#### TASK REQUIREMENTS:
Take every line from the listing below that includes "prioridades" and copy it.

==== DATA PROVIDED ====

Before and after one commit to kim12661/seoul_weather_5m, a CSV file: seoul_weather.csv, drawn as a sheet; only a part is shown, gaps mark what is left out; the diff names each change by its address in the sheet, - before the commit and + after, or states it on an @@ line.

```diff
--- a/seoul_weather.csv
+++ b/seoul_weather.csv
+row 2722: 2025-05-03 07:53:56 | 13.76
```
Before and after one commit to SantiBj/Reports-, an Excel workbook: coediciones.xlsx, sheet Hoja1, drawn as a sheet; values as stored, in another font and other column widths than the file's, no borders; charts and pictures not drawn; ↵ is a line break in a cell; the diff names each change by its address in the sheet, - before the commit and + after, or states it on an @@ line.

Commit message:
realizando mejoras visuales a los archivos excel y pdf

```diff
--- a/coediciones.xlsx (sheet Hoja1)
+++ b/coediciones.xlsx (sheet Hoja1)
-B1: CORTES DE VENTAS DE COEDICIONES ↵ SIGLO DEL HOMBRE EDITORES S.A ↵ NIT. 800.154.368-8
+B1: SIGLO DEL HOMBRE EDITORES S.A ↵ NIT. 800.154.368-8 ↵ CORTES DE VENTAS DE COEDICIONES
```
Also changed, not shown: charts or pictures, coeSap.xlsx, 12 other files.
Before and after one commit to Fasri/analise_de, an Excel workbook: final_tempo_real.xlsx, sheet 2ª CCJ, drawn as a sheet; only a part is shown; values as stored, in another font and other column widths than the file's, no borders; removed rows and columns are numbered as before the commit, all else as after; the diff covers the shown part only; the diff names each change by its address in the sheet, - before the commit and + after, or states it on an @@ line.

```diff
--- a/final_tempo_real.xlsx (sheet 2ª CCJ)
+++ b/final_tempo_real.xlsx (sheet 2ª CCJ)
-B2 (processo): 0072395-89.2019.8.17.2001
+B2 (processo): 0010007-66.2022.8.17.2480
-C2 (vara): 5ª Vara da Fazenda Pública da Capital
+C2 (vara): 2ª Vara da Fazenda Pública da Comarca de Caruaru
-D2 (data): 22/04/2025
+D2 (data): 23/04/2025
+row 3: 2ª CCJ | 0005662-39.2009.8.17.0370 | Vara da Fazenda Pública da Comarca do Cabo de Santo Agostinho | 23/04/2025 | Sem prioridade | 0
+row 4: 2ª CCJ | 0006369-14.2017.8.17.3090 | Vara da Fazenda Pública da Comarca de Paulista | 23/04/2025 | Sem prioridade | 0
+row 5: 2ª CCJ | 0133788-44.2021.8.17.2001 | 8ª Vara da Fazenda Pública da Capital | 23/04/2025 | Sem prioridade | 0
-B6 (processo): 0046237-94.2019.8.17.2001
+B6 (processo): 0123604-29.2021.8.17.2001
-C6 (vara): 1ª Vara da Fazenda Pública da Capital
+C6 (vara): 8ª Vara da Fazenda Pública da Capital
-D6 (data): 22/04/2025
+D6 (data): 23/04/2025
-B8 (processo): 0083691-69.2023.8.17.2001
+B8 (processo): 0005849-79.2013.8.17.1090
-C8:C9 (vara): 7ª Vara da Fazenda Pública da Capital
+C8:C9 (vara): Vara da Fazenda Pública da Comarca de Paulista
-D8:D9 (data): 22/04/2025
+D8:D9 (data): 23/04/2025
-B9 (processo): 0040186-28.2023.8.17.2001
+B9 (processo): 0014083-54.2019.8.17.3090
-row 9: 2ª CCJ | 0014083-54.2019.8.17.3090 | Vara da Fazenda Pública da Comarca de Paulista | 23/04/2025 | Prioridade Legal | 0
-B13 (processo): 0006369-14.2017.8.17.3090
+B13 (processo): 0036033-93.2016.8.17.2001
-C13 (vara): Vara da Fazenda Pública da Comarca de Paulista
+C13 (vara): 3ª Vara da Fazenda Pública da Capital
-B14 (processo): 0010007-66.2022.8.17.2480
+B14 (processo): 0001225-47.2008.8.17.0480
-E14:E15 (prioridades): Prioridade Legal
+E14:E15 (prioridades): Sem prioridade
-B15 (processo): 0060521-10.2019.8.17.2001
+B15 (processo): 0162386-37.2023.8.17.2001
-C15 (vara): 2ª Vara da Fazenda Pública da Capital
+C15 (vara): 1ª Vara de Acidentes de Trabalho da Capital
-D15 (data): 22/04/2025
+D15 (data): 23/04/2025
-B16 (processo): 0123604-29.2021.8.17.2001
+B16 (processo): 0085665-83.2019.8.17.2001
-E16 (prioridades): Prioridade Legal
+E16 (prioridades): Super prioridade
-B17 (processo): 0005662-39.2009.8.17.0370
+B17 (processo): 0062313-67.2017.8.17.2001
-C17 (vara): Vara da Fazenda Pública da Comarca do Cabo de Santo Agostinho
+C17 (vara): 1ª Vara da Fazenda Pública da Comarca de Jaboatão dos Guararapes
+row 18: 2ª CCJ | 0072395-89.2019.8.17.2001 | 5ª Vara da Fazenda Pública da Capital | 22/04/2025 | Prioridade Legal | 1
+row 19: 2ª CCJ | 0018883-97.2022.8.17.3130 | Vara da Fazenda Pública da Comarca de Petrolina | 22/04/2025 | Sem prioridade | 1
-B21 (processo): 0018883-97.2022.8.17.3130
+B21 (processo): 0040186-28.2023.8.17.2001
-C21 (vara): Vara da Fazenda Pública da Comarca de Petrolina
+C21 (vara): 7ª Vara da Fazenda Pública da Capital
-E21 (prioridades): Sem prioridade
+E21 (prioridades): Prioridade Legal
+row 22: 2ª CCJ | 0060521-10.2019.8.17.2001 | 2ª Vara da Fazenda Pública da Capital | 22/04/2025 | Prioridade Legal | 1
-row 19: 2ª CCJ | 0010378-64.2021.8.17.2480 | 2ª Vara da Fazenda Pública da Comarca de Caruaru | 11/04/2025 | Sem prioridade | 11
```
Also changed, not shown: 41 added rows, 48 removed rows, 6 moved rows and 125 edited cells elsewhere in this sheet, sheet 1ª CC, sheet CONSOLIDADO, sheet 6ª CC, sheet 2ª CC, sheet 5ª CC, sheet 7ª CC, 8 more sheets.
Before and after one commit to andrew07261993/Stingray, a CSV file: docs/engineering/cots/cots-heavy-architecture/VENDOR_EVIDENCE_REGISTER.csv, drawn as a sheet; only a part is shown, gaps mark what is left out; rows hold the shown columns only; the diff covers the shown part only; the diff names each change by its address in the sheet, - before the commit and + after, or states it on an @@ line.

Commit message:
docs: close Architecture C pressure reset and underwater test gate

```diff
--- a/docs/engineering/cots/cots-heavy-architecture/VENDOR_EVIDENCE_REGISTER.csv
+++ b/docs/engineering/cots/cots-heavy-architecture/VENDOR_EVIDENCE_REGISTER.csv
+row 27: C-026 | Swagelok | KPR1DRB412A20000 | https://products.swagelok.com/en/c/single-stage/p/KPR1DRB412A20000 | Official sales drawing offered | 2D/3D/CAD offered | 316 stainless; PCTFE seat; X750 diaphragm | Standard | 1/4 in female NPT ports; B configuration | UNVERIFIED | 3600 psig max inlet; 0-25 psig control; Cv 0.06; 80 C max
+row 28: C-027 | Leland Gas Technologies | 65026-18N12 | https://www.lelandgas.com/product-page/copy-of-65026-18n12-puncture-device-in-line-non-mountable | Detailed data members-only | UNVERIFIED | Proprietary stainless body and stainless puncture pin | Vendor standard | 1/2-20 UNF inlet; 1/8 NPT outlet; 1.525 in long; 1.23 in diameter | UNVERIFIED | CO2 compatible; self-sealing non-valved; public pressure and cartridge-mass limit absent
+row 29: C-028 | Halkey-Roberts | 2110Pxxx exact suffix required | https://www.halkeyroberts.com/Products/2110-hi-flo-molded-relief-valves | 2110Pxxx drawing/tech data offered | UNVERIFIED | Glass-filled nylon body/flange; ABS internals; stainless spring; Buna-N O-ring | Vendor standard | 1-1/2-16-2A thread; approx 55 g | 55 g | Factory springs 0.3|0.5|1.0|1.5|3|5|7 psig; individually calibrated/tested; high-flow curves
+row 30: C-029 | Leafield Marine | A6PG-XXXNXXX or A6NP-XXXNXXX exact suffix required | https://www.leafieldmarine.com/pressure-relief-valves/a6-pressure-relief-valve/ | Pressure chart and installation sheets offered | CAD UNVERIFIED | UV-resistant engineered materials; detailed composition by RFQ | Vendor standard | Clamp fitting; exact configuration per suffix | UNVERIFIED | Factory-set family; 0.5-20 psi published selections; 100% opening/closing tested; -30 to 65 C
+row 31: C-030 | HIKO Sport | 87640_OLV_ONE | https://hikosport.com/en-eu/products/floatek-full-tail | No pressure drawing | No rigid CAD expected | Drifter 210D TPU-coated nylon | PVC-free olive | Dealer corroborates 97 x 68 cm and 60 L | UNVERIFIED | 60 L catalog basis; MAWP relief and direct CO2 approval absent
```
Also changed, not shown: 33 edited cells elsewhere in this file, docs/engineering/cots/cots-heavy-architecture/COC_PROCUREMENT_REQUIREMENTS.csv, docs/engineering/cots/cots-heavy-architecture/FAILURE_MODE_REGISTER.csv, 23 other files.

====

#### OUTPUT:
-E14:E15 (prioridades): Prioridade Legal
+E14:E15 (prioridades): Sem prioridade
-E16 (prioridades): Prioridade Legal
+E16 (prioridades): Super prioridade
-E21 (prioridades): Sem prioridade
+E21 (prioridades): Prioridade Legal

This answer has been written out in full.